A number of years ago, on Valentine's Day, a couple was enjoying a romantic drive along a wooded section near Belle Chasse, Louisiana. Something white, shimmering in the trees, caught their eyes. Their investigation led them to a dead teenager hanging from a limb, a white bedsheet knotted tightly around his neck. A farewell note, laced with despair, was near the trunk of the tree. It was addressed simply to "Mom and Dad."
I never did develop into a real person and I cannot tolerate the false and empty existence I have created. . . . What frustrated me most in the last year was that I had built no ties to family or friends. There was nothing of lasting worth and value. I led a detached existence. . . . I am a bomb of frustration and should never marry or have children. It is safest to defuse the bomb harmlessly now . . . simply cremate me as John Doe.
Authorities circulated the youth's description and fingerprints to police across the country. He was later buried—unidentified and unclaimed.

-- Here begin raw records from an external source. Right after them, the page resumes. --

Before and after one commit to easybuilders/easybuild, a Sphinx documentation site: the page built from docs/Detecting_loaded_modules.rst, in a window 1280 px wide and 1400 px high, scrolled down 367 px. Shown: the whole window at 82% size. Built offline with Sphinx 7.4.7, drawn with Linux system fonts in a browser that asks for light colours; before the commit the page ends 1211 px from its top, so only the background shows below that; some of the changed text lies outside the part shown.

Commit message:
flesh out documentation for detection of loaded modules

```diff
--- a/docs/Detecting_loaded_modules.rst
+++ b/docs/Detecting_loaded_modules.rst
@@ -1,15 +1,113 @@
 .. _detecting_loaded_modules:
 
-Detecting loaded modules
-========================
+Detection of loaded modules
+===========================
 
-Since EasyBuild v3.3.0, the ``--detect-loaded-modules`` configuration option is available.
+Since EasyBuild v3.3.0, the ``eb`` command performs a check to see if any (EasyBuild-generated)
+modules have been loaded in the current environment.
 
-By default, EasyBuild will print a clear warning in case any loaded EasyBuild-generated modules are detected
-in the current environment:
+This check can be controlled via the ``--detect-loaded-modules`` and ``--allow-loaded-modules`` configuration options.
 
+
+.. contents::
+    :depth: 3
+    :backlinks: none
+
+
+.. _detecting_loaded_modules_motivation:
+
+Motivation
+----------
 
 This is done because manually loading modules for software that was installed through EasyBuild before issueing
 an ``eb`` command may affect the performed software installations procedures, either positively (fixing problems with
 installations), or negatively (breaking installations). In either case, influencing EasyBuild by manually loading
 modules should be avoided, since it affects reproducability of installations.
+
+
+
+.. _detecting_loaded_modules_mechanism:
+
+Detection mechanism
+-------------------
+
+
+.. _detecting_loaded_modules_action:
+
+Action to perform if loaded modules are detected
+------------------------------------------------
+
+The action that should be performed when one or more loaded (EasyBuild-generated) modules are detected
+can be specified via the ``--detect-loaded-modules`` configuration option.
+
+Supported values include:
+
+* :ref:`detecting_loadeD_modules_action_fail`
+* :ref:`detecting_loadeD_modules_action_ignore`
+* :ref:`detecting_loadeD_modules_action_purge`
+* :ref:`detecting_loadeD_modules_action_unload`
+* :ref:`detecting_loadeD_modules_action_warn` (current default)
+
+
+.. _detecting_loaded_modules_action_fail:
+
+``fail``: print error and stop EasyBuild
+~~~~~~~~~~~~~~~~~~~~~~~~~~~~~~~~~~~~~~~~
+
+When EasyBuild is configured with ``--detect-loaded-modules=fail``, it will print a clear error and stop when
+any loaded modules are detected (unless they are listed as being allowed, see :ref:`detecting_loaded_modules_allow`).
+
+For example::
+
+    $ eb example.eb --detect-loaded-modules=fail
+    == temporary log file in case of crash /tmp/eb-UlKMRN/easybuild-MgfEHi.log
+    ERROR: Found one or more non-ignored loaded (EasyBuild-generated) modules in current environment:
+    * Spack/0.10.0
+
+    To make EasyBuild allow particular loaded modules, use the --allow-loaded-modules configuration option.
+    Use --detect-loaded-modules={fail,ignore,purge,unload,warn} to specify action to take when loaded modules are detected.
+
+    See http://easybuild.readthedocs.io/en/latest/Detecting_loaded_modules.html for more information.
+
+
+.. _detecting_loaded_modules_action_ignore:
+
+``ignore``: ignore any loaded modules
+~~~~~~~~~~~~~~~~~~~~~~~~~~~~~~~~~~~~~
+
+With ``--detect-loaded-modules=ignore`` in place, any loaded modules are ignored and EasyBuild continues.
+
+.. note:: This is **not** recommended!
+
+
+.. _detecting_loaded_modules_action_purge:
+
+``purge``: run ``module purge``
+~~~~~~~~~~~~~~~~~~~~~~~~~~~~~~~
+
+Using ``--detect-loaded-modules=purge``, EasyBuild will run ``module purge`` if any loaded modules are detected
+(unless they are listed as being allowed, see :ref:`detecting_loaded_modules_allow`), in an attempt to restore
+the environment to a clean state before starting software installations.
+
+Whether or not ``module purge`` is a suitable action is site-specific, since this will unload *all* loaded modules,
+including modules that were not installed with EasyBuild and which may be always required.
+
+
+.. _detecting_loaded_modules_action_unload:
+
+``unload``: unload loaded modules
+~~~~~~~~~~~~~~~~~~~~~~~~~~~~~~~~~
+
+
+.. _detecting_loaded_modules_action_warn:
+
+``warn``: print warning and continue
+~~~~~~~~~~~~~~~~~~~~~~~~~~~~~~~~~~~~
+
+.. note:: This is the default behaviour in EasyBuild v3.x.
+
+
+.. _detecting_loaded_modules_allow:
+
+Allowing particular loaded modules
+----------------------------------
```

Grim and gripping though they are, such scenes and words are not that unusual. Our nervous age seems on trial for its life, and the fuse on the powder keg is becoming shorter by the day! Contrary to popular opinion, people who threaten suicide often mean it. The old myth "those who talk don't jump" is dangerously false. Threats should be taken seriously.
Suicide, the ultimate rejection of one's self, plays no favorites and knows no limit. In my files and memory are unforgettable cases that span the extremes: a successful banker, a disillusioned divorcée, a runaway, the son of a missionary, a mother of three, a wealthy cartoonist, a professional musician, several collegians, a Marine, a retired grandfather, a medical doctor, a middle-aged playboy, a brilliant accountant, a growing number of teens who were in junior and senior high schools. These individuals struggled with feelings of loneliness, worthlessness, insecurity, a lack of hope, intense perfectionism, alienation from meaningful relationships, and a tragic sense of feeling unloved and unlovely.
In all of this darkness, there is one beacon of light. People considering suicide usually want to be rescued. They leave clues that read, "Help me!" They drop hints, consciously or unconsciously, that announce their intentions.
Sensitive, concerned observers ought to be alert to the signals. Here are a few: (1) talk about suicide; (2) a sudden change in personality; (3) deep depression; (4) physical symptoms—sleeplessness, loss of appetite, decreased sexual drive, drastic weight loss, repeated exhaustion; (5) actual attempts; and (6) crisis situations—death of a loved one, failure at school, loss of a job, marital or home problems, and a lengthy or terminal illness.
These, of course, are not "sure signs," but anyone that seems unusually suspicious warrants your time and offer of help. Occasionally, all that is needed is someone to step in and be a friend . . . a listening ear . . . a support to lean on . . . a shelter in the time of storm. That's genuine Body life! That's Romans 15:1 in action:
We who are strong ought to bear the weaknesses of those without strength.
Certainly you should contact your physician or ask advice from your local suicide prevention hotline if you become reasonably concerned. A close friend, a professional counselor, a church officer, or a pastor might also be of valuable assistance. Don't hesitate to seek advice.
The need is urgent . . . and always great. During the time it took you to read this, numbers of people in America attempted to end their lives.